Business and Industry | Job Centers
This goal of this research project was to conduct a spatial analysis of the business
climate in the Inland Empire, using business data and GIS to define job centers
and determine areas of industry specialization.
Following an economic definition of the Inland Empire (see “Defining the IE: An
Economic Approach” in Where
is the IE?), we used Census data to calculate the ratio of employment to
resident workers (E/R Ratio = # of workers working in an area / # of workers residing
in that area) for Census tracts in the region. Job centers were defined as groups
of adjacent tracts with a high E/R ratio (>1.0). These areas have more jobs than
residents, with a net commuter inflow. Determining the area and boundaries of job
centers is both an art and a science. In general, job centers were made of tracts
with E/R ≥ 1.25, and/or tracts with E/R between 1.0 and 1.25 that connect higher
E/R tracts. We mapped high E/R tracts and then used our knowledge of the region
to inform decisions about where and how to delineate job centers. The result was
a map and a ranking of job centers in the Inland Empire based on employment density.
The next step was to determine how industry types vary across local geography, and
identify areas where industry specialization (and the potential for competitive
advantage) occurs. We used publicly available data from the U.S. Census Bureau’s
Zip Code Business Patterns dataset. These data include total number of establishments,
employment and payroll for more than 40,000 5-digit zip code areas nationwide. In
addition, the number of establishments for nine employment-size categories is provided
by detailed industry for each zip code. A measurement of industry specialization,
Location Quotient (LQ), was calculated for each industry. An LQ value > 100 indicates
industry specialization (see maps).
We next combined the business zip code data to the job center database to produce
a typology of Inland Empire submarkets. Since job centers are aggregations of Census
tracts, they do not correspond exactly with zip codes. A spatial cross-walk between
these two units of geography allowed us to aggregate the business zip code data
up to the job center geography. The result is an assignment of business establishments
to job centers according to the proportion of the original zip code’s area that
intersected the job center. A series of maps were created to show how specialized
each job center in our region is for various industry types.
This project provides information about job centers and industry specialization
in the Inland Empire.

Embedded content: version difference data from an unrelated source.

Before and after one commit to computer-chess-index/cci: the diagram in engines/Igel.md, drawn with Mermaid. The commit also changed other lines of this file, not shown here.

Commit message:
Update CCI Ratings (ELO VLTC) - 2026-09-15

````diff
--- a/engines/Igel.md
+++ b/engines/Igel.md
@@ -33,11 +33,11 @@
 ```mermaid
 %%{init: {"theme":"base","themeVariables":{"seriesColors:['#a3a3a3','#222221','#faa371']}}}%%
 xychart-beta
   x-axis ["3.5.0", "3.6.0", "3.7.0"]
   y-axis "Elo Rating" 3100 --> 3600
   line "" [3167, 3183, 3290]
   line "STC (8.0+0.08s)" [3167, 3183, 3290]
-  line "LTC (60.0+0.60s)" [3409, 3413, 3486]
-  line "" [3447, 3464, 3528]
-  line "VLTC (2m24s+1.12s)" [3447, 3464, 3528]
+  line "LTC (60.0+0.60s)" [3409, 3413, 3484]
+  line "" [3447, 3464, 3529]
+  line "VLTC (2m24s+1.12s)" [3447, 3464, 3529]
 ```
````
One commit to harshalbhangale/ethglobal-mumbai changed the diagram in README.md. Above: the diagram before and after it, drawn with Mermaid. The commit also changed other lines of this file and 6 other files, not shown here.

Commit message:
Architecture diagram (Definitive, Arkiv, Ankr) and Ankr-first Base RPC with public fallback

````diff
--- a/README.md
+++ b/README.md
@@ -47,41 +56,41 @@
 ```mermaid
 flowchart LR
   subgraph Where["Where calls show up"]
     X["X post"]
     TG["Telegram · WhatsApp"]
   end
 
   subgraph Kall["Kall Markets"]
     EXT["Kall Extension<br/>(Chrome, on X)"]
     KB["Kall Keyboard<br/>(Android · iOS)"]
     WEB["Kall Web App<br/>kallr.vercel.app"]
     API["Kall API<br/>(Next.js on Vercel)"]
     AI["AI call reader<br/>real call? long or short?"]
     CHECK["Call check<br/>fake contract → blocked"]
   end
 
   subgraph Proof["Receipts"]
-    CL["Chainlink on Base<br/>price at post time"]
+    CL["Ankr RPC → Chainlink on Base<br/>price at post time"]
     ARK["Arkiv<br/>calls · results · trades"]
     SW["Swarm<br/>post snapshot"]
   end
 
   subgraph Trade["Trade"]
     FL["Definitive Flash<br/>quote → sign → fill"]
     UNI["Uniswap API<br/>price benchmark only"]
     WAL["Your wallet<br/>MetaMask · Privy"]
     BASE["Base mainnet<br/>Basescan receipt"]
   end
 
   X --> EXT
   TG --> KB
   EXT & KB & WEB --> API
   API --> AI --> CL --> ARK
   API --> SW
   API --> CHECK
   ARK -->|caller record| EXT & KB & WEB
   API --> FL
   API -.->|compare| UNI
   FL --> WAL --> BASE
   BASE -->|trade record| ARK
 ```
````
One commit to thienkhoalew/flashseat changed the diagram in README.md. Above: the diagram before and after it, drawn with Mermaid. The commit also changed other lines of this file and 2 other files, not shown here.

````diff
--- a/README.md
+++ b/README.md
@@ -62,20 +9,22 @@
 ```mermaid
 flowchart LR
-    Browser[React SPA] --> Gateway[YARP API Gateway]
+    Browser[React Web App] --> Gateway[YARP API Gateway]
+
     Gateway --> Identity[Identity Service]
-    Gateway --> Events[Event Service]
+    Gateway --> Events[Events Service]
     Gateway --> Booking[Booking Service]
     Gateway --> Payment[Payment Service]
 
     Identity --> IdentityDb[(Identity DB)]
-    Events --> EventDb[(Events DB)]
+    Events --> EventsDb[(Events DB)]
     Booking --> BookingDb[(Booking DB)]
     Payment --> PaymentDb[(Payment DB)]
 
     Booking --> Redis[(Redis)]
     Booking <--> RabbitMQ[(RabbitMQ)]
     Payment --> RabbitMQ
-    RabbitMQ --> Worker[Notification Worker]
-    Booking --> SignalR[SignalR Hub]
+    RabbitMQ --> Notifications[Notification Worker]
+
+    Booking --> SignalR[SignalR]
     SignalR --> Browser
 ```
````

It can help businesses to understand what areas within the
region may have a competitive advantage in a given industry, and to visualize the
industrial landscape of Southern California.
Contributors: Richard Greene is Professor of Business at Northern Illinois University.
Jerry Platt is Professor of Business at the University of Redlands.